* [THE PROBLEM] Reproduce the data in full, exactly as it appears.

○ ○ ○

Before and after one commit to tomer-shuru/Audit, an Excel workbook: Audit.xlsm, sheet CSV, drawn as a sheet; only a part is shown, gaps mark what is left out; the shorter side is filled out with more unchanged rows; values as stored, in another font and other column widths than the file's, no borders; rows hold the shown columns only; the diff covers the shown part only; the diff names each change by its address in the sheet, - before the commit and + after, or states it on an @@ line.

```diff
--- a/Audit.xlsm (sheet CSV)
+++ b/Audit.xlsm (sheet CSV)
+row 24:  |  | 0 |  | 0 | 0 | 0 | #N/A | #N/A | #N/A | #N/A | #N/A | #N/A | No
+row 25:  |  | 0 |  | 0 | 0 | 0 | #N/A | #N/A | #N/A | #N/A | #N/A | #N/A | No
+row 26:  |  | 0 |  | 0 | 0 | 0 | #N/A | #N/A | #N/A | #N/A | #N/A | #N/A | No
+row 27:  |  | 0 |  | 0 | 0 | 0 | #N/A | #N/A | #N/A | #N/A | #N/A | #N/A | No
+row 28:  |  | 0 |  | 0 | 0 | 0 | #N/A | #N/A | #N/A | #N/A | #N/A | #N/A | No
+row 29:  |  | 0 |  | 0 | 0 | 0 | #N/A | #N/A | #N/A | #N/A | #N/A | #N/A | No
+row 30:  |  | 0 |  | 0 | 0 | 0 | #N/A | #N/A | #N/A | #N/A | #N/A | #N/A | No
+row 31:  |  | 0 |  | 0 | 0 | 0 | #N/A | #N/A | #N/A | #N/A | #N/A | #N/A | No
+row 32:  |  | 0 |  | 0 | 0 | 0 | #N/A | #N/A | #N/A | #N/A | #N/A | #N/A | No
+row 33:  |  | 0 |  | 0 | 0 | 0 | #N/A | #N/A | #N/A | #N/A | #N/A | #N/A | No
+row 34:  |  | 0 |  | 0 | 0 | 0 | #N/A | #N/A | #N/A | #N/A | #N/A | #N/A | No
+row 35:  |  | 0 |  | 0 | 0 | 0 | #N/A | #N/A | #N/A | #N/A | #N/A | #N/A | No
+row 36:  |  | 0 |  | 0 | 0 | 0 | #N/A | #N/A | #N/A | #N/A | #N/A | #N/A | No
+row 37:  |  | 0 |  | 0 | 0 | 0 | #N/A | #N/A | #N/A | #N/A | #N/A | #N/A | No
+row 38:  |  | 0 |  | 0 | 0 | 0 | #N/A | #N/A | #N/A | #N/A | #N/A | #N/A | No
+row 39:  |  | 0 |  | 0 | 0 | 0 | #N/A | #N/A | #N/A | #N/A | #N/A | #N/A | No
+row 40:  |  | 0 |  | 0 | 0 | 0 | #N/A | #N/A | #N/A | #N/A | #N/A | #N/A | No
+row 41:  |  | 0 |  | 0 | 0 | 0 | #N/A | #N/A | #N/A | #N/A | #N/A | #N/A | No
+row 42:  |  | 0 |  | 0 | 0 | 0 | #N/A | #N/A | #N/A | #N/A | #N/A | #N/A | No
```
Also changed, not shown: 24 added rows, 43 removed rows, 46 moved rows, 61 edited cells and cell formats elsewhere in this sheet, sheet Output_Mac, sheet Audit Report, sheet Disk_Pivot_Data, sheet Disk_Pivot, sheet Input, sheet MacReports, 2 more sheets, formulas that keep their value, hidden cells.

○ ○ ○

* [SOLVED PROBLEM]
Before and after one commit to tomer-shuru/Audit, an Excel workbook: Audit.xlsm, sheet CSV, drawn as a sheet; only a part is shown, gaps mark what is left out; the shorter side is filled out with more unchanged rows; values as stored, in another font and other column widths than the file's, no borders; rows hold the shown columns only; the diff covers the shown part only; the diff names each change by its address in the sheet, - before the commit and + after, or states it on an @@ line.

```diff
--- a/Audit.xlsm (sheet CSV)
+++ b/Audit.xlsm (sheet CSV)
+row 24:  |  | 0 |  | 0 | 0 | 0 | #N/A | #N/A | #N/A | #N/A | #N/A | #N/A | No
+row 25:  |  | 0 |  | 0 | 0 | 0 | #N/A | #N/A | #N/A | #N/A | #N/A | #N/A | No
+row 26:  |  | 0 |  | 0 | 0 | 0 | #N/A | #N/A | #N/A | #N/A | #N/A | #N/A | No
+row 27:  |  | 0 |  | 0 | 0 | 0 | #N/A | #N/A | #N/A | #N/A | #N/A | #N/A | No
+row 28:  |  | 0 |  | 0 | 0 | 0 | #N/A | #N/A | #N/A | #N/A | #N/A | #N/A | No
+row 29:  |  | 0 |  | 0 | 0 | 0 | #N/A | #N/A | #N/A | #N/A | #N/A | #N/A | No
+row 30:  |  | 0 |  | 0 | 0 | 0 | #N/A | #N/A | #N/A | #N/A | #N/A | #N/A | No
+row 31:  |  | 0 |  | 0 | 0 | 0 | #N/A | #N/A | #N/A | #N/A | #N/A | #N/A | No
+row 32:  |  | 0 |  | 0 | 0 | 0 | #N/A | #N/A | #N/A | #N/A | #N/A | #N/A | No
+row 33:  |  | 0 |  | 0 | 0 | 0 | #N/A | #N/A | #N/A | #N/A | #N/A | #N/A | No
+row 34:  |  | 0 |  | 0 | 0 | 0 | #N/A | #N/A | #N/A | #N/A | #N/A | #N/A | No
+row 35:  |  | 0 |  | 0 | 0 | 0 | #N/A | #N/A | #N/A | #N/A | #N/A | #N/A | No
+row 36:  |  | 0 |  | 0 | 0 | 0 | #N/A | #N/A | #N/A | #N/A | #N/A | #N/A | No
+row 37:  |  | 0 |  | 0 | 0 | 0 | #N/A | #N/A | #N/A | #N/A | #N/A | #N/A | No
+row 38:  |  | 0 |  | 0 | 0 | 0 | #N/A | #N/A | #N/A | #N/A | #N/A | #N/A | No
+row 39:  |  | 0 |  | 0 | 0 | 0 | #N/A | #N/A | #N/A | #N/A | #N/A | #N/A | No
+row 40:  |  | 0 |  | 0 | 0 | 0 | #N/A | #N/A | #N/A | #N/A | #N/A | #N/A | No
+row 41:  |  | 0 |  | 0 | 0 | 0 | #N/A | #N/A | #N/A | #N/A | #N/A | #N/A | No
+row 42:  |  | 0 |  | 0 | 0 | 0 | #N/A | #N/A | #N/A | #N/A | #N/A | #N/A | No
```
Also changed, not shown: 24 added rows, 43 removed rows, 46 moved rows, 61 edited cells and cell formats elsewhere in this sheet, sheet Output_Mac, sheet Audit Report, sheet Disk_Pivot_Data, sheet Disk_Pivot, sheet Input, sheet MacReports, 2 more sheets, formulas that keep their value, hidden cells.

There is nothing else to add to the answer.